|Ruthie in the wildflowers|
You may remember that just about a month ago our family made the awesomely dumb decision to acquire Miss Ruthie Millicent, canine wondergirl. You may be asking yourself "Hey--I wonder how that is going?"--unless you are my friend on faceplace, in which case you are asking yourself "Another picture of that dog???? This lady needs to get a life."
The answer to the first question is: it is going (mostly) well. I think we have finally reached a place where having Miss Ruthie in our lives feels like part of our normal. Certainly during our first few days together I had many a moment of panic: wondering if we had made a terrible mistake, wondering if the cat would ever forgive me, wondering if we could handle the needs of a young energetic dog AND two-soon-to-be-three kids.
Part of my panic came down to Ruthie being under 2 years old. She's a big goofy teenage dog--with lots of love and energy to spare.
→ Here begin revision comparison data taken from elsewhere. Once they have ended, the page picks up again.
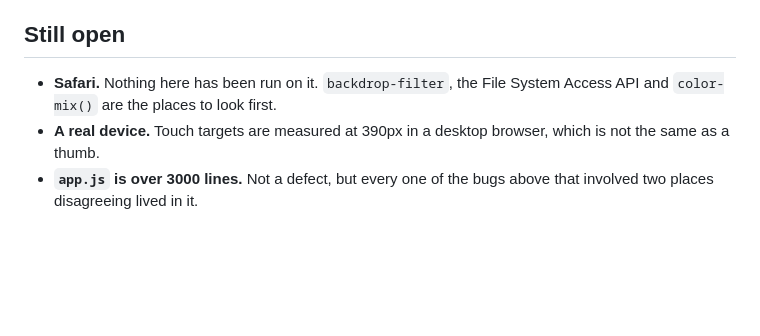
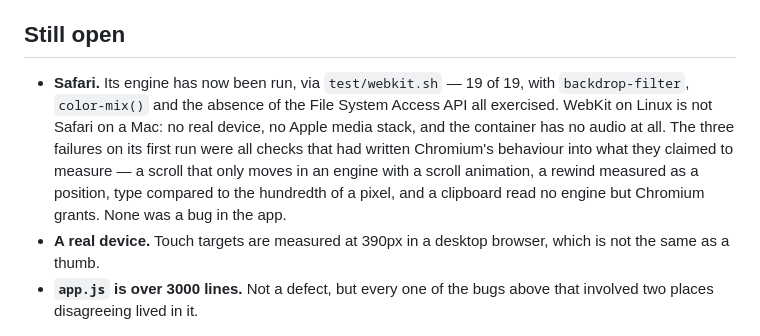
Before and after one commit to workbydivyanshu/aubade-web, a Markdown page: audit/FINDINGS.md, the part around the change. GitHub-like rendering; blank space fills up the shorter version.

Commit message:
Cross off the engine that had been open since the beginning
Safari sat under "still open" from the first sweep. Its engine has now been
run, and the entry says what that is worth: WebKit on Linux, in a container
with no audio and no Apple media stack, is not Safari on a Mac. It is still
the first time anything from that family has opened this app, and it found
three checks that were measuring Chromium.

```diff
--- a/audit/FINDINGS.md
+++ b/audit/FINDINGS.md
@@ -149,8 +149,15 @@ and clean in a later one.
 
 ## Still open
 
-- **Safari.** Nothing here has been run on it. `backdrop-filter`, the File System
-  Access API and `color-mix()` are the places to look first.
+- **Safari.** Its engine has now been run, via `test/webkit.sh` — 19 of 19,
+  with `backdrop-filter`, `color-mix()` and the absence of the File System
+  Access API all exercised. WebKit on Linux is not Safari on a Mac: no real
+  device, no Apple media stack, and the container has no audio at all. The
+  three failures on its first run were all checks that had written Chromium's
+  behaviour into what they claimed to measure — a scroll that only moves in an
+  engine with a scroll animation, a rewind measured as a position, type
+  compared to the hundredth of a pixel, and a clipboard read no engine but
+  Chromium grants. None was a bug in the app.
 - **A real device.** Touch targets are measured at 390px in a desktop browser,
   which is not the same as a thumb.
 - **`app.js` is over 3000 lines.** Not a defect, but every one of the bugs above
```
For the last FOREVER Sean and I have had old crotchety dogs. Even Archie (the three legged beagle) came to us as a late-middle-aged fellow, and now he is firmly entrenched in the pursuits of old-mandom (namely: eating, sleeping, eating, barking, sleeping). Whereas our-pups-now-passed were essentially furry paperweights, Ruthie is a whirligig. She can't be expected to spend all day napping with an occasional pee break.
And so we walk her four to five times a day. Some walks are short and business oriented, others are long and leisurely. As a result the whole family is out enjoying the neighborhood more. Ruthie is by far the least leash reactive dog we've ever owned. Her normal pace is a "loose leash" walk, and when she spots another pup she wags her tail and waits for the chance to pleasantly greet a potential new friend. This applies to dogs of all sizes: she has shown equal enthusiasm and deference to a 170lb mastiff and a 13 pound chihuahua.
In fact, if we spent all our time together walking around the neighborhood life with Ruthie would be idyllic.
But we do spend a good bit of time indoors. And that is where we have some more work to do.
Miss Ruthie's back story is that she was brought in as a stray--and it shows. In her first days with us she had no idea what to do with a dog biscuit, but would eagerly snatch any scrap of paper with food residue on it. It took about two weeks for her to become more food motivated. Now she loves her training treats.
Her response to dog toys was similar--they were completely foreign to her and she had little interest (no matter how exciting I tried to make them seem). But slippers? And chair legs? And raised garden beds? ALL DELICIOUS. NOM NOM NOM. It took a lot of redirection and training diligence to get her to learn to love the kong instead of slobbering all over my boots. She still is freaked out by frisbees and only yesterday did I convince her that sticks can be fun to crunch on.
In all of her attempts to nom on verboten items it has become clear that this dog has no idea of her breed. She comes from a bone-crushing pedigree (as an aside: my mom would be happy to email you articles about Ruthie's potential to rip all of our throats out!) and is all muscle and yet manages to barely nibble the object of her desire. She mouths them and gums them and gives them delicate nibbles (the way a mom dog would nibble her pups)--but does not destroy or damage them. The beagle can eat through a door in a matter of minutes (he actually did this once at our former doggy daycare center), but Ruthie can barely pulverize a milkbone.
We are now at the point where we leave her uncrated in the house for brief periods when we are out. This works well, and the biggest casualty to date has been a tipped over rocking chair that she stood on to to look out a window. Oh, and a soggy doormat that she nommed on. When we are gone and the dogs are uncrated the cat is put in her safe zone in the back of the house. The critters are separated by a door in the interest of everyone's safety.
Ruthie has come a long way in learning to live with our cat. At first she didn't acknowledge the cat. Then she went through a period of barking at the cat. So in an effort to desensitize her to kitty, we started "jackpotting" her. It worked like this: Ruthie was on a lead in the house while kitty roamed free. Whenever the cat got near her I would make her sit and started giving her a steady stream of treats until kitty left the space. We repeated this for a few days and eventually Ruthie learned that sitting quietly when kitty was around earned her rewards. Now everyone can roam free when Sean or I are there to supervise.
We have started attending an obedience class with Ruthie and hope that we can help her reach her doggy potential.
Challenges left to overcome: jumping on people and an aversion to getting in the back of the car.
Overall I'm very happy she's in our lives. We're not so dumb after all.